Museveni Bans Charcoal Trade, Balaalo Herdsmen from Northern Uganda
President Museveni has signed an executive order banning tree cutting for commercial charcoal production and expelled Balaalo herdsmen in Northern Uganda.
The executive order exercised under Article 99 (2) of the constitution was issued by the President on Friday last week.
This comes barely two weeks after the President pledged to sign the executive order after meeting with a section of leaders from the Acholi Sub-region who raised concerns about the rising charcoal trade in the region.
The President however faulted the corrupt elements in security forces and officials in charge of the Environment and National Forestry Authority (NFA) for allegedly aiding the rising charcoal trade.
He pointed out that some security personnel have even gone to the extent of providing escort services for the destructive charcoal business.
“The people in charge of the Environment and Forestry allow this destructive business to go on massively. Apparently, armed people escort this charcoal. Where are the armed guards coming from, who is providing them, all the same, the question must be answered.?” The president wondered.
He says the charcoal burners in their quest for charcoal have turned to cut down Shea butter trees which have forced locals to hold the security people in great contempt.
“In order to save the environment and the reputation of the NRM, I therefore hereby ban the cutting of trees for charcoal burning,” He ordered.
The President also on a separate note issued an order for the expulsion of nomadic pastoralists commonly referred to as balaalo herders from Northern Uganda with immediate effect by June this year.
“By the authority of this executive order, no Mulaalo, should settle and bring cattle to settle and bring cattle to Northern Uganda except with the permission of the Minister for Lands and the Minister of Agriculture,” He says.
He however asked the Attorney General to come up with a draft of a law criminalizing nomadism and suggested that culprits could serve 7 years in prison for bringing cattle into Northern Uganda illegally.
Acholi Sub-region has witnessed a surge in the destruction of forest cover for the growing demand for charcoal and timber lately despite an earlier ban issued by the Ministry of Environment in February this year.
This has forced some of the local leaders and vigilante groups to take up civic action as an alternative measure to curb the illicit trade and transport of charcoal out of the region.
For instance, former Aruu North County Member of Parliament Samuel Odonga Otto recently launched Ribe Pi Paco, a youth-led advocacy group to champion the vice in the region. Otto equally accused the security personnel and officials in the National Forestry Authority of being behind the charcoal trade in the Acholi Sub-region.

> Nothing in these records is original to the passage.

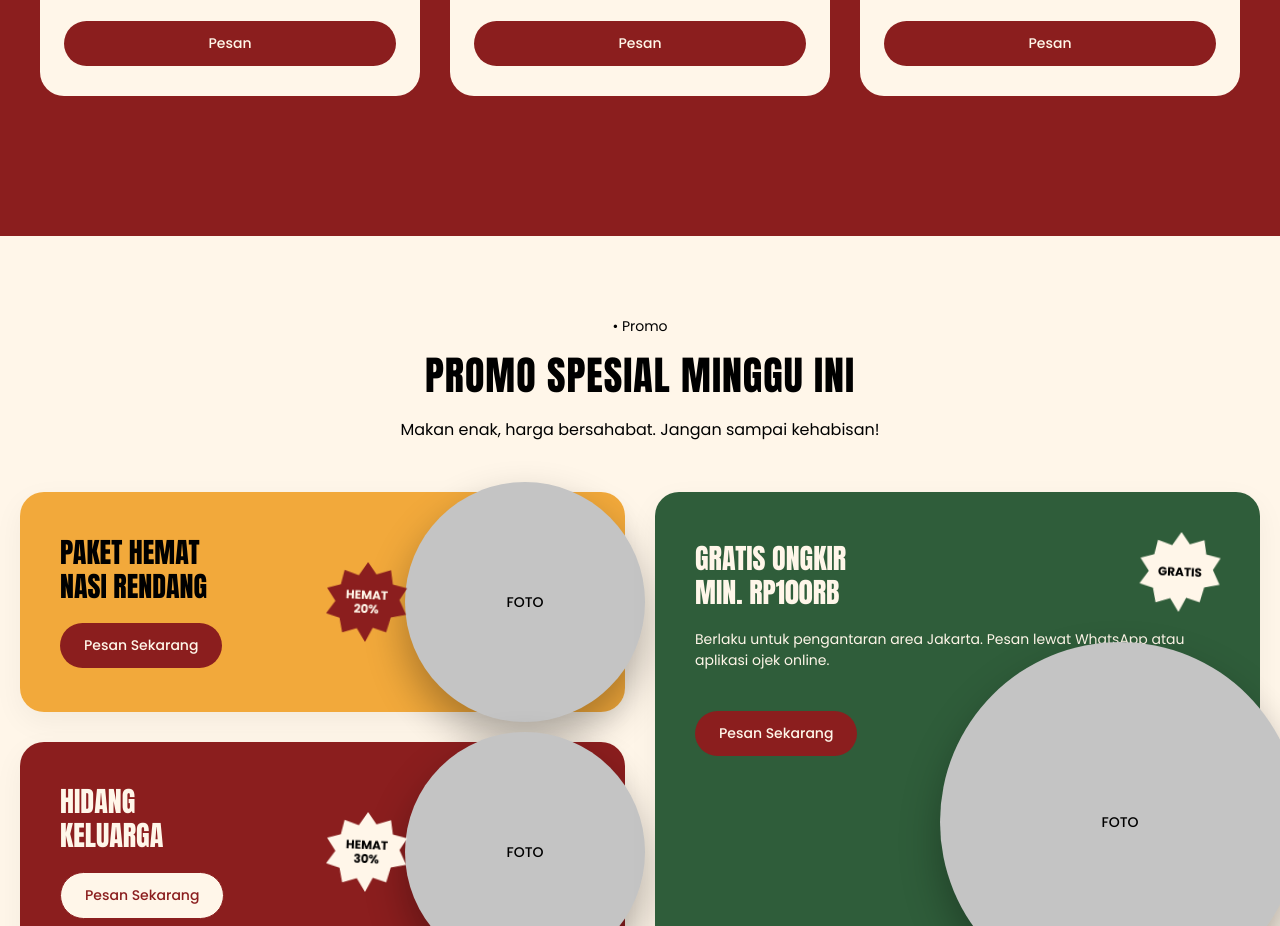
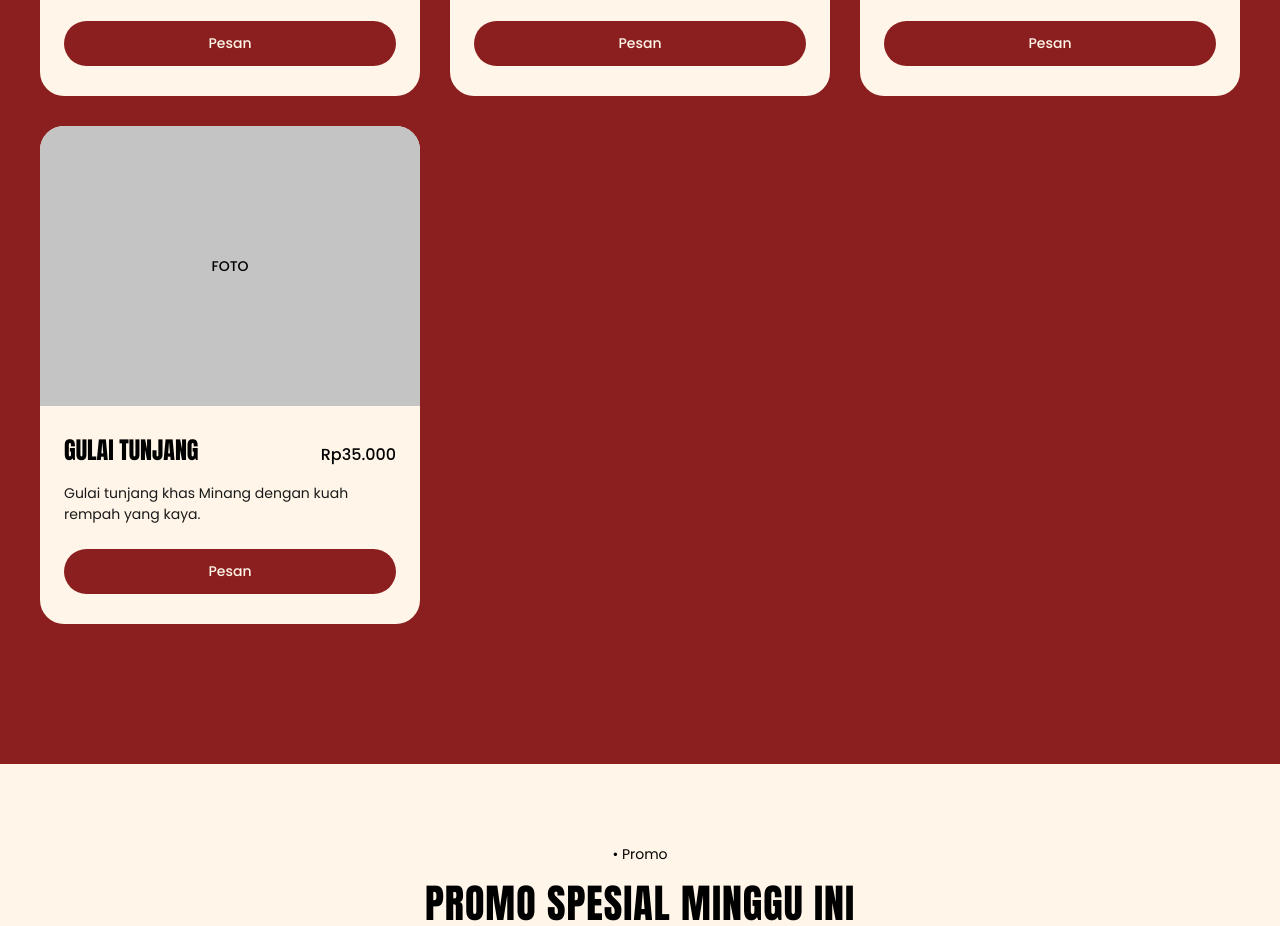
Before and after one commit to KenzieAgustin/Project-UTS-FrontEnd, a plain HTML site: page landing-page/index.html in a window 1280 px wide. Shown: the part 2301-3227 px from the top of the page. Drawn offline with Linux system fonts and the light colour scheme.

```diff
--- a/landing-page/index.html
+++ b/landing-page/index.html
@@ -181,6 +181,26 @@
             <a href="#" class="btn-solid-red">Pesan</a>
           </div>
         </div>
+
+
+        <!-- Gulai Tunjang -->
+        <div class="menu-card reveal">
+           <div class="card-img-wrapper">
+            <div class="foto-placeholder">FOTO</div>
+          </div>
+          <div class="card-body">
+           <div class="card-title-row">
+             <h3 class="menu-card-title">GULAI TUNJANG</h3>
+             <span class="menu-card-price">Rp35.000</span>
+        </div>
+
+    <p class="menu-card-desc">
+      Gulai tunjang khas Minang dengan kuah rempah yang kaya.
+    </p>
+
+    <a href="#" class="btn-solid-red">Pesan</a>
+  </div>
+</div>
 
       </div>
     </section>
```
Also changed, not shown: 1 other file.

It is estimated that Gulu district alone lost a total of 38,700 hectares of forest cover between 2010 and 2021, accounting for about 6.2 percent loss of forest cover. According to a Global Forest Watch Report, the bulk of the forest covers were depleted due to the growing charcoal trade and wild forest fires.